## Supplied material
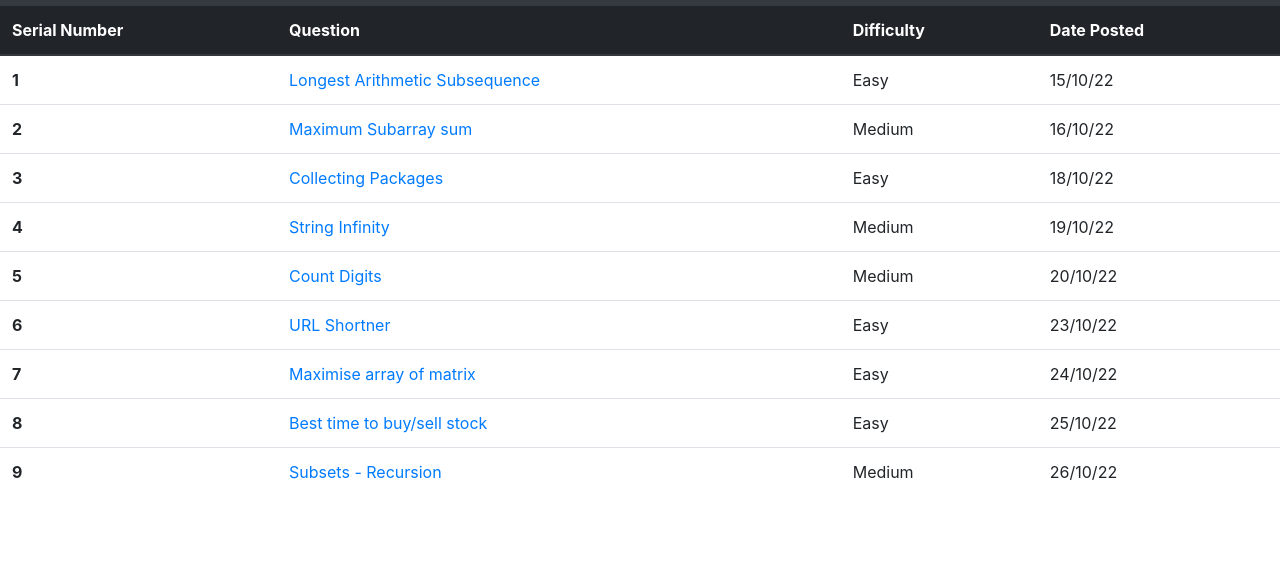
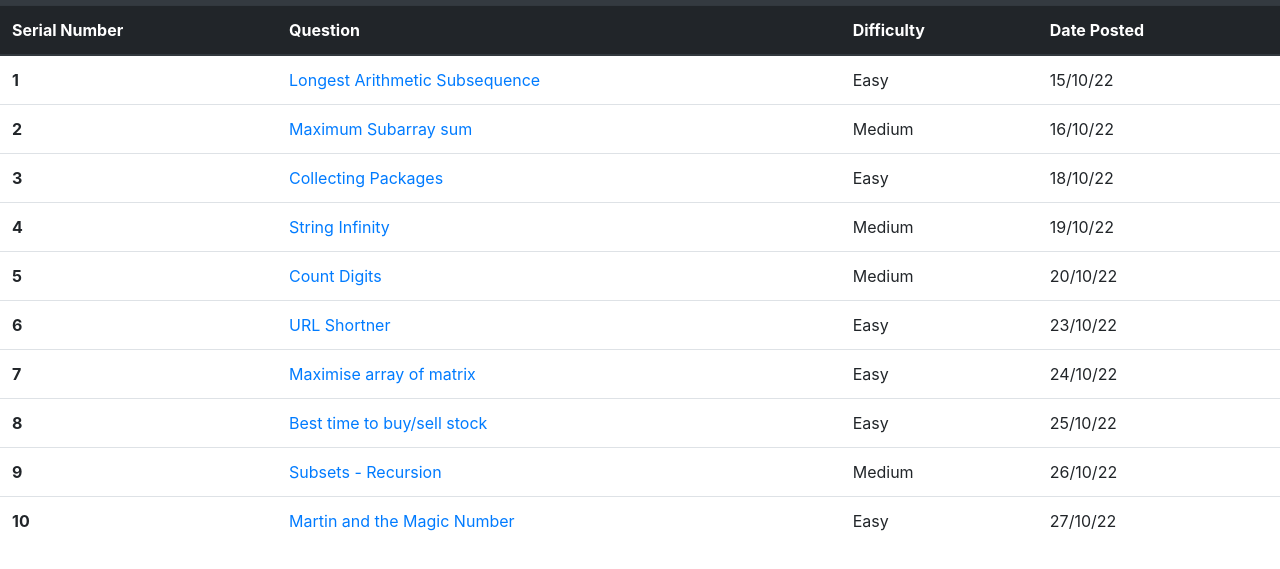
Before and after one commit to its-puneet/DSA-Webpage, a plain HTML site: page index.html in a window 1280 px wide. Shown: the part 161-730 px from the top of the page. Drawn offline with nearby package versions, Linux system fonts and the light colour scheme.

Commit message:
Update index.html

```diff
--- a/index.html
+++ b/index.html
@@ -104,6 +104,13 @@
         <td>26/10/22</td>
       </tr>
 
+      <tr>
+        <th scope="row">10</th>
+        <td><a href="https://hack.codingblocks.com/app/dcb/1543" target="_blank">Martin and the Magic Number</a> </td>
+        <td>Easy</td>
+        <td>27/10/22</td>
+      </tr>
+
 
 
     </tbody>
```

## About this task
Repeat the records verbatim, excluding pictures.

## Answer box
Before and after one commit to its-puneet/DSA-Webpage, a plain HTML site: page index.html in a window 1280 px wide. Shown: the part 161-730 px from the top of the page. Drawn offline with nearby package versions, Linux system fonts and the light colour scheme.

Commit message:
Update index.html

```diff
--- a/index.html
+++ b/index.html
@@ -104,6 +104,13 @@
         <td>26/10/22</td>
       </tr>
 
+      <tr>
+        <th scope="row">10</th>
+        <td><a href="https://hack.codingblocks.com/app/dcb/1543" target="_blank">Martin and the Magic Number</a> </td>
+        <td>Easy</td>
+        <td>27/10/22</td>
+      </tr>
+
 
 
     </tbody>
```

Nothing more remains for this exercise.